Marie Collins, grandmother of Terrianda Collins, 21, who died Nov. 10 from multiple gunshot wounds after he was shot outside a home in the 2100 block of 15th Avenue, believes gang members are responsible for her grandson's death.
"I'm tired of it," Marie Collins said the day after her grandson was fatally shot. "They know there are gang members here in Meridian but they pretend they don't exist."
Meridian Police Department Chief James Reed said at a press conference that there was no evidence the shooting was gang related.
Collins' death was one of seven homicides in Meridian this year, up from two last year, according to the Uniform Crime Reporting Program compiled by the FBI.
Suspects in two of those murders have identified themselves as gang members.
According to Lauderdale County Adult Detention Facility records, Jeremy Powe, 22, claimed affiliation with the Vice Lords gang. Powe is charged with murder in the May 21 shooting death of Johnny S. Neely, 23, who was gunned down in the 4300 block of 23rd Street.
Paul Raphael Brown Jr., 17, who is one of two people charged in the Aug. 21 shooting death of Meridian resident Jadarrian Jimerson, 23, indicated he is a member of the Crips gang, according to detention facility records.

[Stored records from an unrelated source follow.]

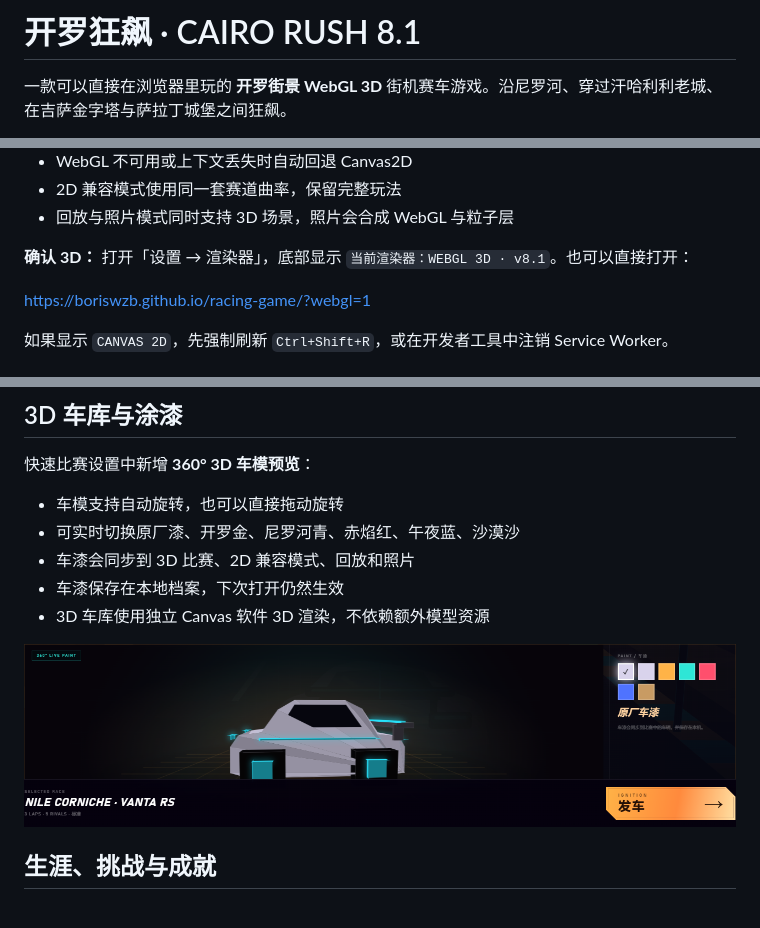
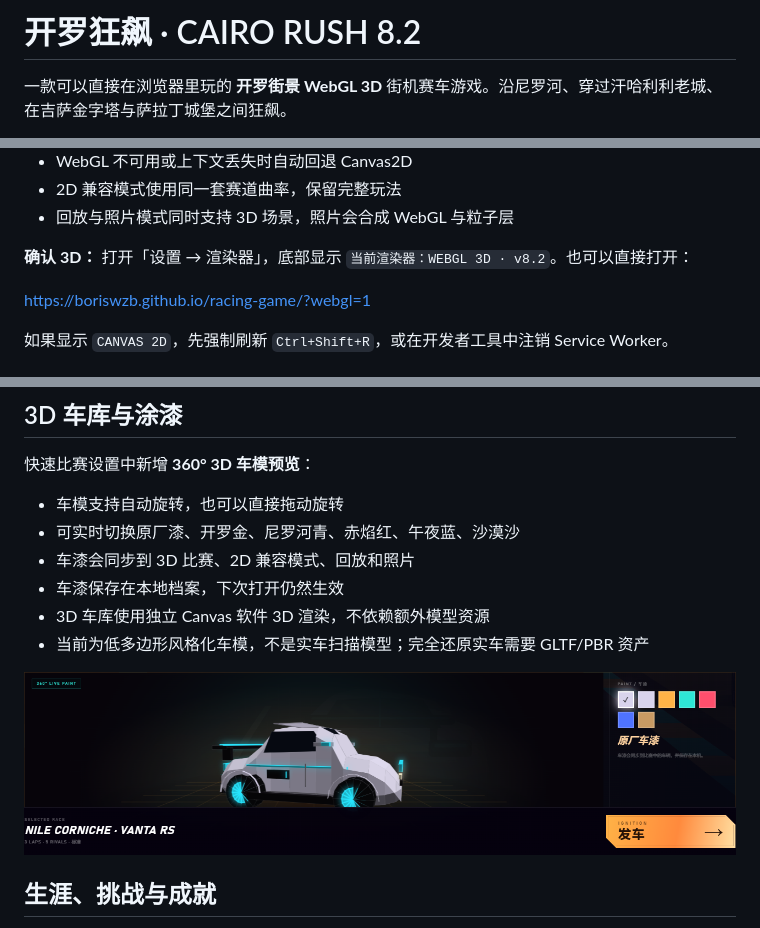
Before and after one commit to boriswzb/racing-game, a Markdown page: README.md, 3 parts joined by grey strips. Drawn GitHub-style; pictures changed too: preview-garage.png.

Commit message:
feat: Cairo Rush 8.2 - reshape 3D car with continuous hull and fenders

```diff
--- a/README.md
+++ b/README.md
@@ -1,4 +1,4 @@
-# 开罗狂飙 · CAIRO RUSH 8.1
+# 开罗狂飙 · CAIRO RUSH 8.2
 
 一款可以直接在浏览器里玩的 **开罗街景 WebGL 3D** 街机赛车游戏。沿尼罗河、穿过汗哈利利老城、在吉萨金字塔与萨拉丁城堡之间狂飙。
 
@@ -45,7 +45,7 @@
 - 2D 兼容模式使用同一套赛道曲率，保留完整玩法
 - 回放与照片模式同时支持 3D 场景，照片会合成 WebGL 与粒子层
 
-**确认 3D：** 打开「设置 → 渲染器」，底部显示 `当前渲染器：WEBGL 3D · v8.1`。也可以直接打开：
+**确认 3D：** 打开「设置 → 渲染器」，底部显示 `当前渲染器：WEBGL 3D · v8.2`。也可以直接打开：
 
 https://boriswzb.github.io/racing-game/?webgl=1
 
@@ -77,6 +77,7 @@ https://boriswzb.github.io/racing-game/?webgl=1
 - 车漆会同步到 3D 比赛、2D 兼容模式、回放和照片
 - 车漆保存在本地档案，下次打开仍然生效
 - 3D 车库使用独立 Canvas 软件 3D 渲染，不依赖额外模型资源
+- 当前为低多边形风格化车模，不是实车扫描模型；完全还原实车需要 GLTF/PBR 资产
 
 ![3D 车库与涂漆](preview-garage.png)
 
```
Also changed, not shown: other parts of README.md (+2 -1 lines), 3 other files.
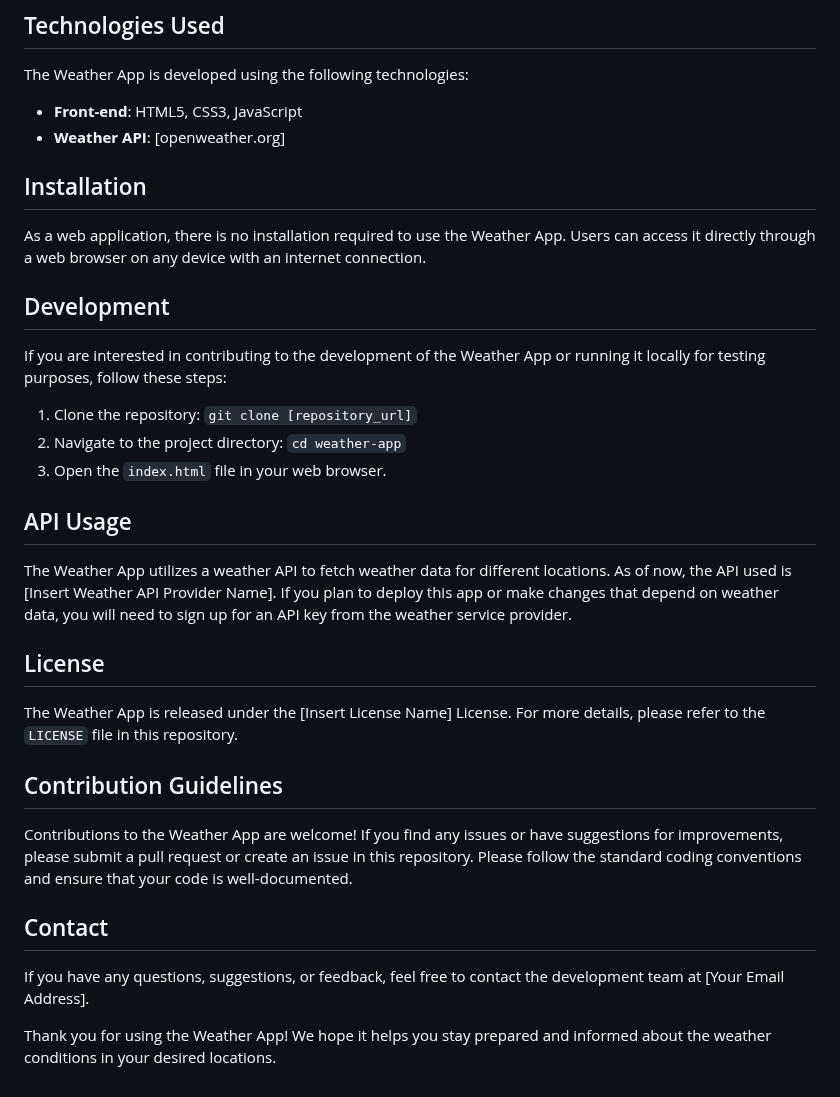
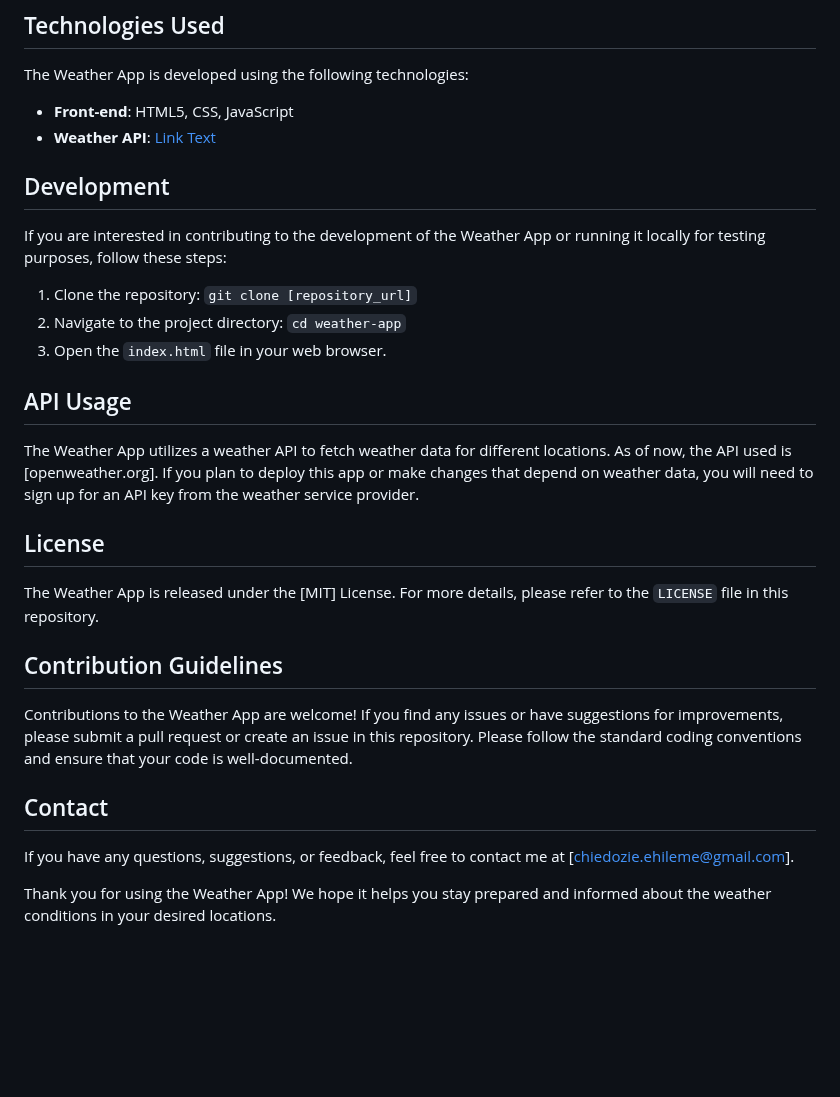
Before and after one commit to Cephrius/weatherApp, a Markdown page: README.md, the part around one of its changes. Drawn GitHub-style; blank space fills up the shorter version.

```diff
--- a/README.md
+++ b/README.md
@@ -30,12 +33,8 @@ The Weather App is a simple and user-friendly web application that allows users
 
 The Weather App is developed using the following technologies:
 
-- **Front-end**: HTML5, CSS3, JavaScript
-- **Weather API**: [openweather.org]
-
-## Installation
-
-As a web application, there is no installation required to use the Weather App. Users can access it directly through a web browser on any device with an internet connection.
+- **Front-end**: HTML5, CSS, JavaScript
+- **Weather API**: [Link Text](openweather.org)
 
 ## Development
 
@@ -47,11 +46,11 @@ If you are interested in contributing to the development of the Weather App or r
 
 ## API Usage
 
-The Weather App utilizes a weather API to fetch weather data for different locations. As of now, the API used is [Insert Weather API Provider Name]. If you plan to deploy this app or make changes that depend on weather data, you will need to sign up for an API key from the weather service provider.
+The Weather App utilizes a weather API to fetch weather data for different locations. As of now, the API used is [openweather.org]. If you plan to deploy this app or make changes that depend on weather data, you will need to sign up for an API key from the weather service provider.
 
 ## License
 
-The Weather App is released under the [Insert License Name] License. For more details, please refer to the `LICENSE` file in this repository.
+The Weather App is released under the [MIT] License. For more details, please refer to the `LICENSE` file in this repository.
 
 ## Contribution Guidelines
 
@@ -59,6 +58,6 @@ Contributions to the Weather App are welcome! If you find any issues or have sug
 
 ## Contact
 
-If you have any questions, suggestions, or feedback, feel free to contact the development team at [Your Email Address].
+If you have any questions, suggestions, or feedback, feel free to contact me at [chiedozie.ehileme@gmail.com].
 
 Thank you for using the Weather App! We hope it helps you stay prepared and informed about the weather conditions in your desired locations.
```
Also changed, not shown: other parts of README.md (+4 -1 lines).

We don't know if the shootings were gang related, or even if Powe and Brown are actual members of gangs as they have claimed to be.
We also don't know if the 200 people booked into the Lauderdale County Detention Facility since 2010 who claimed gang membership are actually members of those gangs or not.
We do know that of those 200, 87 said they were members of the Gangsta Disciples; 47 said they were members of the Vice Lords; 45 cited membership in the Simon City Royals; 19 said they were affiliated with the Arian Nation; one said he was a member of the Hells Angels; and one claimed membership in the Crips.
Our feeling is that it doesn't matter if those involved in acts of violence in Meridian are members of notorious gangs or not. As the old saying goes, "If it walks like a duck and talks like a duck, chances are it is probably a duck."
Youths and young adults emulating gangs are more predisposed to commit gang-related acts. In addition to the murders this year, there have been multiple instances recently of guns being fired into unoccupied homes and cars, as well as a couple of shootings that were not fatal.
Mississippi statutes offer the following definition: "'Street gang' or 'gang' or 'organized gang' or 'criminal street gang' means any combination, confederation, alliance, network, conspiracy, understanding, or other similar conjoining, in law or in fact, of three (3) or more persons with an established hierarchy that, through its membership or through the agency of any member, engages in felonious criminal activity."
Basically that means any group with established leaders and followers who are working together to commit felony crimes are legally considered gangs.
Based on that definition, we suspect Meridian does indeed have a gang problem.